What needs to be done:
The response must contain all of the entries, each one repeated exactly.

Records from a dataset:
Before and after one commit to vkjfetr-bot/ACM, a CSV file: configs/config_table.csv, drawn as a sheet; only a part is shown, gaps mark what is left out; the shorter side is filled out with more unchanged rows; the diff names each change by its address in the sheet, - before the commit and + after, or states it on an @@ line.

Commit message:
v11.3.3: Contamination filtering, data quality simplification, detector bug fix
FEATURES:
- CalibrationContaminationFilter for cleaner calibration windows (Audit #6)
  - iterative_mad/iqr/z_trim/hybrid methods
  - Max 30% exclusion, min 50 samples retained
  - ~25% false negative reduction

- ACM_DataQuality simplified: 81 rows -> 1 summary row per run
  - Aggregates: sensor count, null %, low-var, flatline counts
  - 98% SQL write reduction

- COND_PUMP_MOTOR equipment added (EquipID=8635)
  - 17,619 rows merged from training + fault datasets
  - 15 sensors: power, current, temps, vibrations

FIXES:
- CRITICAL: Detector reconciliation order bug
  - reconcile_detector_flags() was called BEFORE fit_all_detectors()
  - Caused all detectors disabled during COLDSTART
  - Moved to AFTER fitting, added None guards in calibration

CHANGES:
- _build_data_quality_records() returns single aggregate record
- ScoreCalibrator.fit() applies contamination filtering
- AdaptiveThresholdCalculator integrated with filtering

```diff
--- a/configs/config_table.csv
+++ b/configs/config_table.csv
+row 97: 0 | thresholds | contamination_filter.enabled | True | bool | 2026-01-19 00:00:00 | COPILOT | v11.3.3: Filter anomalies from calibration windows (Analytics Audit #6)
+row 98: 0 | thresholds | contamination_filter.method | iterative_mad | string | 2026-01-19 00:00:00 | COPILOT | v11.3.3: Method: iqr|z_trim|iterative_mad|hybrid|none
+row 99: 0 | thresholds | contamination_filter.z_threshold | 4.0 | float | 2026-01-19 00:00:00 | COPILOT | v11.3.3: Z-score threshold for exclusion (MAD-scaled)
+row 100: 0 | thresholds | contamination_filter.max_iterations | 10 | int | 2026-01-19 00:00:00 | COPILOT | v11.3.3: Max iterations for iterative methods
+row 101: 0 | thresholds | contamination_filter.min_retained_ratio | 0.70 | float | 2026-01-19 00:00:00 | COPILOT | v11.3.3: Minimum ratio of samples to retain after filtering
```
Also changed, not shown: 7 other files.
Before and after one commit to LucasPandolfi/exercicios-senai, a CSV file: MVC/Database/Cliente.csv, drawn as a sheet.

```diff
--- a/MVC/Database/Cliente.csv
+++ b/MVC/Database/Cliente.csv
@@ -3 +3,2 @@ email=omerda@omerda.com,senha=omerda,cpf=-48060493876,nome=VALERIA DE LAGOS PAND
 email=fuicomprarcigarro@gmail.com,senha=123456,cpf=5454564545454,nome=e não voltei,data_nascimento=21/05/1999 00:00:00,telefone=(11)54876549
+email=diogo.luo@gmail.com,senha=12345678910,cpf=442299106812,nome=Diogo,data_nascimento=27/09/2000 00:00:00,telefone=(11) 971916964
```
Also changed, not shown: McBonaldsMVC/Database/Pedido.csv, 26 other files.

Output:
Before and after one commit to vkjfetr-bot/ACM, a CSV file: configs/config_table.csv, drawn as a sheet; only a part is shown, gaps mark what is left out; the shorter side is filled out with more unchanged rows; the diff names each change by its address in the sheet, - before the commit and + after, or states it on an @@ line.

Commit message:
v11.3.3: Contamination filtering, data quality simplification, detector bug fix
FEATURES:
- CalibrationContaminationFilter for cleaner calibration windows (Audit #6)
  - iterative_mad/iqr/z_trim/hybrid methods
  - Max 30% exclusion, min 50 samples retained
  - ~25% false negative reduction

- ACM_DataQuality simplified: 81 rows -> 1 summary row per run
  - Aggregates: sensor count, null %, low-var, flatline counts
  - 98% SQL write reduction

- COND_PUMP_MOTOR equipment added (EquipID=8635)
  - 17,619 rows merged from training + fault datasets
  - 15 sensors: power, current, temps, vibrations

FIXES:
- CRITICAL: Detector reconciliation order bug
  - reconcile_detector_flags() was called BEFORE fit_all_detectors()
  - Caused all detectors disabled during COLDSTART
  - Moved to AFTER fitting, added None guards in calibration

CHANGES:
- _build_data_quality_records() returns single aggregate record
- ScoreCalibrator.fit() applies contamination filtering
- AdaptiveThresholdCalculator integrated with filtering

```diff
--- a/configs/config_table.csv
+++ b/configs/config_table.csv
+row 97: 0 | thresholds | contamination_filter.enabled | True | bool | 2026-01-19 00:00:00 | COPILOT | v11.3.3: Filter anomalies from calibration windows (Analytics Audit #6)
+row 98: 0 | thresholds | contamination_filter.method | iterative_mad | string | 2026-01-19 00:00:00 | COPILOT | v11.3.3: Method: iqr|z_trim|iterative_mad|hybrid|none
+row 99: 0 | thresholds | contamination_filter.z_threshold | 4.0 | float | 2026-01-19 00:00:00 | COPILOT | v11.3.3: Z-score threshold for exclusion (MAD-scaled)
+row 100: 0 | thresholds | contamination_filter.max_iterations | 10 | int | 2026-01-19 00:00:00 | COPILOT | v11.3.3: Max iterations for iterative methods
+row 101: 0 | thresholds | contamination_filter.min_retained_ratio | 0.70 | float | 2026-01-19 00:00:00 | COPILOT | v11.3.3: Minimum ratio of samples to retain after filtering
```
Also changed, not shown: 7 other files.
Before and after one commit to LucasPandolfi/exercicios-senai, a CSV file: MVC/Database/Cliente.csv, drawn as a sheet.

```diff
--- a/MVC/Database/Cliente.csv
+++ b/MVC/Database/Cliente.csv
@@ -3 +3,2 @@ email=omerda@omerda.com,senha=omerda,cpf=-48060493876,nome=VALERIA DE LAGOS PAND
 email=fuicomprarcigarro@gmail.com,senha=123456,cpf=5454564545454,nome=e não voltei,data_nascimento=21/05/1999 00:00:00,telefone=(11)54876549
+email=diogo.luo@gmail.com,senha=12345678910,cpf=442299106812,nome=Diogo,data_nascimento=27/09/2000 00:00:00,telefone=(11) 971916964
```
Also changed, not shown: McBonaldsMVC/Database/Pedido.csv, 26 other files.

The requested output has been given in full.